The charge against East Pittsburgh Police Officer Michael Rosfeld is in connection to the June 19 shooting death of Antwon Rose Jr.

Allegheny County District Attorney Stephen Zappala will hold a press conference at 11 a.m. where more details are expected to be released.

On Tuesday, police made an arrest in a drive-by shooting that started a chain of events that ended with Rose’s killing. The teenager under arrest was with Rose the night he was shot by police, authorities said.

Investigators say Rosfeld stopped a car carrying Rose and two other people because it matched the description of a car reported to be involved in a shooting about 15 minutes earlier in a nearby town.

As the officer took the driver into custody, video posted to Facebook by a bystander showed Rose and the other passenger running away.

The officer quickly fired three shots, all of which struck Rose, who later died at a hospital from his injuries. The medical examiner has not said where the teen was struck.

Rosfeld had been on duty in East Pittsburgh, Pa., for three weeks and was only sworn in fewer than two hours before the incident, although he has been an officer in the region for seven years, according to KDKA-TV.

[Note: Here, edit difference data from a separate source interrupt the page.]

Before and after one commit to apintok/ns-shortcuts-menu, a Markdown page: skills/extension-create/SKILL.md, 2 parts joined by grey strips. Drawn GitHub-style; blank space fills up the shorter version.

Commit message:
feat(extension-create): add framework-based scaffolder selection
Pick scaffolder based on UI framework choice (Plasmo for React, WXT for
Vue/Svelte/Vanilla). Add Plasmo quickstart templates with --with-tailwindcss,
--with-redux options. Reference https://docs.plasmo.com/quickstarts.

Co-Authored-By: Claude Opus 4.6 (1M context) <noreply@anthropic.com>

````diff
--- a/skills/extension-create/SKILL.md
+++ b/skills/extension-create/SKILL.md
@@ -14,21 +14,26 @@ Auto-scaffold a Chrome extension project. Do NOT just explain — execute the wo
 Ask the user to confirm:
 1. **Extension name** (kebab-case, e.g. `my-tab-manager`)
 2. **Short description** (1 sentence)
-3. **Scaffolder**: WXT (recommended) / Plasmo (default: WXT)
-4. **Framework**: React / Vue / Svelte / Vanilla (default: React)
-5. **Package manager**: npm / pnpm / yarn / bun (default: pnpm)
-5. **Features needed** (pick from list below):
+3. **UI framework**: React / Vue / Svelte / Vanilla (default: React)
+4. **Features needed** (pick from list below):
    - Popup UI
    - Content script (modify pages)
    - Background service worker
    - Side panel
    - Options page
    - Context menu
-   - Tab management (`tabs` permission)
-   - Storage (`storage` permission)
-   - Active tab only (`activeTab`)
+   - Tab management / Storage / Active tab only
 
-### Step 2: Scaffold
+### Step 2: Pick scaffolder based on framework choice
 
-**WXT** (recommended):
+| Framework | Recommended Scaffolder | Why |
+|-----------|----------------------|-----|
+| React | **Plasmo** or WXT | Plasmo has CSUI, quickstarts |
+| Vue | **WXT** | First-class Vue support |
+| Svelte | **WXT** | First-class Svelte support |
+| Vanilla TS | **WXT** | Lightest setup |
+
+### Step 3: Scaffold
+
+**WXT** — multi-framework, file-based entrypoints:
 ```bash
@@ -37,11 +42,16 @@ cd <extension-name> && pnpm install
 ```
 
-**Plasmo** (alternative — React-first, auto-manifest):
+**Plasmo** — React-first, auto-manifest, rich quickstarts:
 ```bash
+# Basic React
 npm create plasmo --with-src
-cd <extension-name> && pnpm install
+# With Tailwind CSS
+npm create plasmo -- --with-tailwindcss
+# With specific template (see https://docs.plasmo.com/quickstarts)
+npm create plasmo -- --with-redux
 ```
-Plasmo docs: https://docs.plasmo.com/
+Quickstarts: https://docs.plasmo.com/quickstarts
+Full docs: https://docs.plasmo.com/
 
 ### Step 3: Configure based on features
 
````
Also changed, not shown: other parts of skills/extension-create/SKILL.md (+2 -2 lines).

Rosfeld had previously worked in Harmarville and for the University of Pittsburgh Police Department. He was placed on administrative leave as per protocol while county police conducted an independent investigation. Rosfeld’s attorney Pat Thomassey, told KDKA he turned himself in Wednesday morning and is out on $250,000 bond.

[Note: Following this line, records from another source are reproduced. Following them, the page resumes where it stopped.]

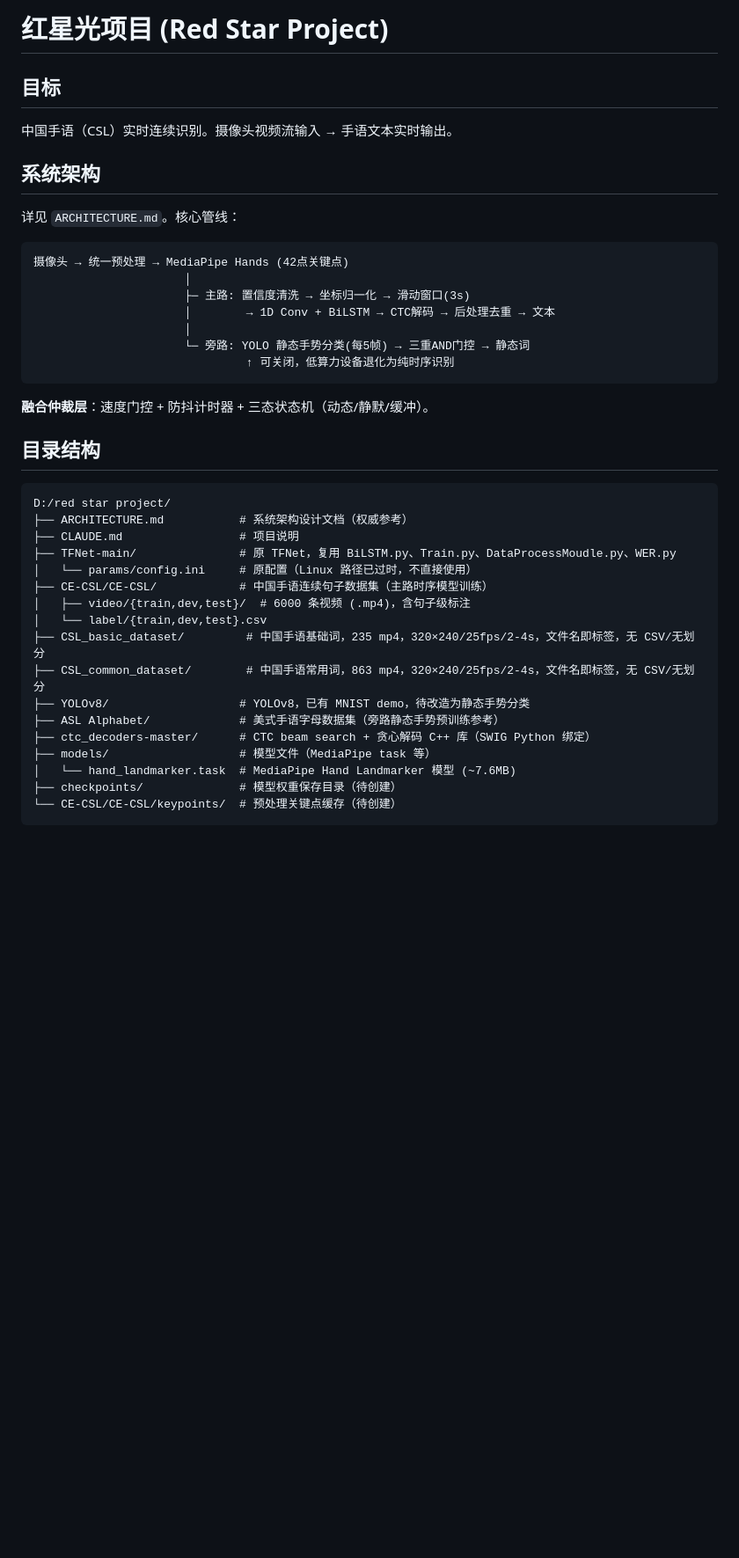
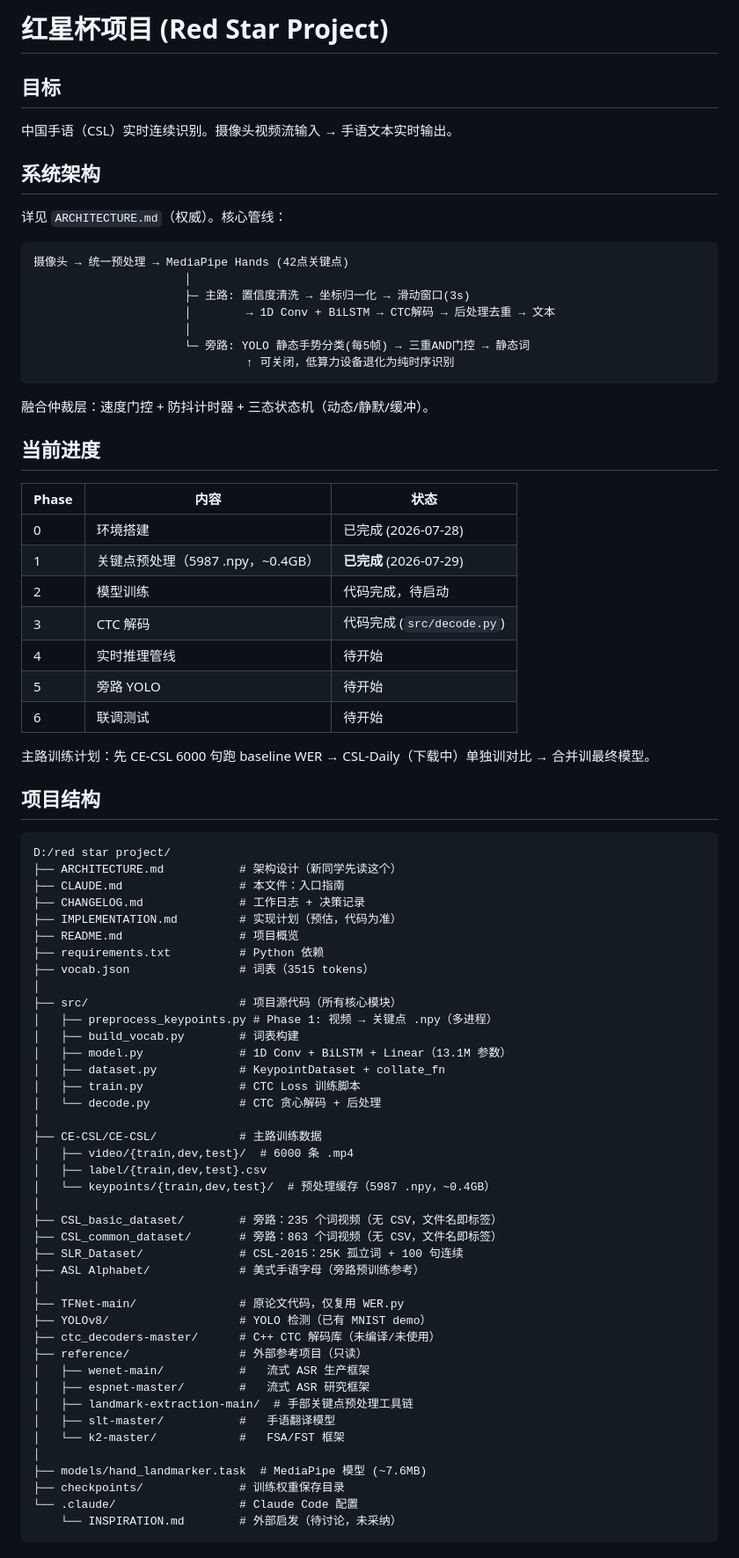
Before and after one commit to Brianbling/Red-star-cup-for-Brian, a Markdown page: CLAUDE.md, the part around one of its changes. Shown at 88% size. Rendered like a GitHub page; blank space fills up the shorter version.

Commit message:
精简整合 CLAUDE.md：去重、合并章节、提升信息密度
删除与 IMPLEMENTATION.md/ARCHITECTURE.md 重复的材料清单、工作量表、时间估算。
合并目录结构、Landmines、代码参考索引为紧凑格式。314 行 → ~160 行。

Co-Authored-By: Claude Sonnet 4.6 <noreply@anthropic.com>

````diff
--- a/CLAUDE.md
+++ b/CLAUDE.md
@@ -1,10 +1,12 @@
-# 红星光项目 (Red Star Project)
+# 红星杯项目 (Red Star Project)
 
 ## 目标
+
 中国手语（CSL）实时连续识别。摄像头视频流输入 → 手语文本实时输出。
 
 ## 系统架构
-详见 `ARCHITECTURE.md`。核心管线：
+
+详见 `ARCHITECTURE.md`（权威）。核心管线：
 
 ```
 摄像头 → 统一预处理 → MediaPipe Hands (42点关键点)
@@ -16,27 +18,65 @@
                                ↑ 可关闭，低算力设备退化为纯时序识别
 ```
 
-**融合仲裁层**：速度门控 + 防抖计时器 + 三态状态机（动态/静默/缓冲）。
+融合仲裁层：速度门控 + 防抖计时器 + 三态状态机（动态/静默/缓冲）。
 
-## 目录结构
+## 当前进度
+
+| Phase | 内容 | 状态 |
+|-------|------|------|
+| 0 | 环境搭建 | 已完成 (2026-07-28) |
+| 1 | 关键点预处理（5987 .npy，~0.4GB） | **已完成** (2026-07-29) |
+| 2 | 模型训练 | 代码完成，待启动 |
+| 3 | CTC 解码 | 代码完成 (`src/decode.py`) |
+| 4 | 实时推理管线 | 待开始 |
+| 5 | 旁路 YOLO | 待开始 |
+| 6 | 联调测试 | 待开始 |
+
+主路训练计划：先 CE-CSL 6000 句跑 baseline WER → CSL-Daily（下载中）单独训对比 → 合并训最终模型。
+
+## 项目结构
 
 ```
 D:/red star project/
-├── ARCHITECTURE.md           # 系统架构设计文档（权威参考）
-├── CLAUDE.md                 # 项目说明
-├── TFNet-main/               # 原 TFNet，复用 BiLSTM.py、Train.py、DataProcessMoudle.py、WER.py
-│   └── params/config.ini     # 原配置（Linux 路径已过时，不直接使用）
-├── CE-CSL/CE-CSL/            # 中国手语连续句子数据集（主路时序模型训练）
-│   ├── video/{train,dev,test}/  # 6000 条视频 (.mp4)，含句子级标注
-│   └── label/{train,dev,test}.csv
-├── CSL_basic_dataset/         # 中国手语基础词，235 mp4，320×240/25fps/2-4s，文件名即标签，无 CSV/无划分
-├── CSL_common_dataset/        # 中国手语常用词，863 mp4，320×240/25fps/2-4s，文件名即标签，无 CSV/无划分
-├── YOLOv8/                   # YOLOv8，已有 MNIST demo，待改造为静态手势分类
-├── ASL Alphabet/             # 美式手语字母数据集（旁路静态手势预训练参考）
-├── ctc_decoders-master/      # CTC beam search + 贪心解码 C++ 库（SWIG Python 绑定）
-├── models/                   # 模型文件（MediaPipe task 等）
-│   └── hand_landmarker.task  # MediaPipe Hand Landmarker 模型 (~7.6MB)
-├── checkpoints/              # 模型权重保存目录（待创建）
-└── CE-CSL/CE-CSL/keypoints/  # 预处理关键点缓存（待创建）
+├── ARCHITECTURE.md           # 架构设计（新同学先读这个）
+├── CLAUDE.md                 # 本文件：入口指南
+├── CHANGELOG.md              # 工作日志 + 决策记录
+├── IMPLEMENTATION.md         # 实现计划（预估，代码为准）
+├── README.md                 # 项目概览
+├── requirements.txt          # Python 依赖
+├── vocab.json                # 词表（3515 tokens）
+│
+├── src/                      # 项目源代码（所有核心模块）
+│   ├── preprocess_keypoints.py # Phase 1: 视频 → 关键点 .npy（多进程）
+│   ├── build_vocab.py        # 词表构建
+│   ├── model.py              # 1D Conv + BiLSTM + Linear（13.1M 参数）
+│   ├── dataset.py            # KeypointDataset + collate_fn
+│   ├── train.py              # CTC Loss 训练脚本
+│   └── decode.py             # CTC 贪心解码 + 后处理
+│
+├── CE-CSL/CE-CSL/            # 主路训练数据
+│   ├── video/{train,dev,test}/  # 6000 条 .mp4
+│   ├── label/{train,dev,test}.csv
+│   └── keypoints/{train,dev,test}/  # 预处理缓存（5987 .npy，~0.4GB）
+│
+├── CSL_basic_dataset/        # 旁路：235 个词视频（无 CSV，文件名即标签）
+├── CSL_common_dataset/       # 旁路：863 个词视频（无 CSV，文件名即标签）
+├── SLR_Dataset/              # CSL-2015：25K 孤立词 + 100 句连续
+├── ASL Alphabet/             # 美式手语字母（旁路预训练参考）
+│
+├── TFNet-main/               # 原论文代码，仅复用 WER.py
+├── YOLOv8/                   # YOLO 检测（已有 MNIST demo）
+├── ctc_decoders-master/      # C++ CTC 解码库（未编译/未使用）
+├── reference/                # 外部参考项目（只读）
+│   ├── wenet-main/           #   流式 ASR 生产框架
+│   ├── espnet-master/        #   流式 ASR 研究框架
+│   ├── landmark-extraction-main/  # 手部关键点预处理工具链
+│   ├── slt-master/           #   手语翻译模型
+│   └── k2-master/            #   FSA/FST 框架
+│
+├── models/hand_landmarker.task  # MediaPipe 模型 (~7.6MB)
+├── checkpoints/              # 训练权重保存目录
+└── .claude/                  # Claude Code 配置
+    └── INSPIRATION.md        # 外部启发（待讨论，未采纳）
 ```
 
````
Also changed, not shown: other parts of CLAUDE.md (+72 -87 lines).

In the days since Rose, a Woodland Hills High School honors student, was fatally shot, marchers have demonstrated almost daily. They refrained from protest Monday, as Rose was laid to rest, out of respect for his family.

Investigators have not said whether they believe Rose had any involvement in the earlier violence that left one wounded. Authorities previously said two handguns were retrieved from the car, and an empty gun clip was found in Rose’s pocket, according to Zappala

In video of the fatal shooting taken from a nearby home, Rose, in a gray shirt, is the first to run from the vehicle.

The arrest of another suspect on Tuesday came as dozens of protesters returned to the streets of downtown Pittsburgh, blocking traffic with locked arms and raised fists, demanding justice in Rose’s death.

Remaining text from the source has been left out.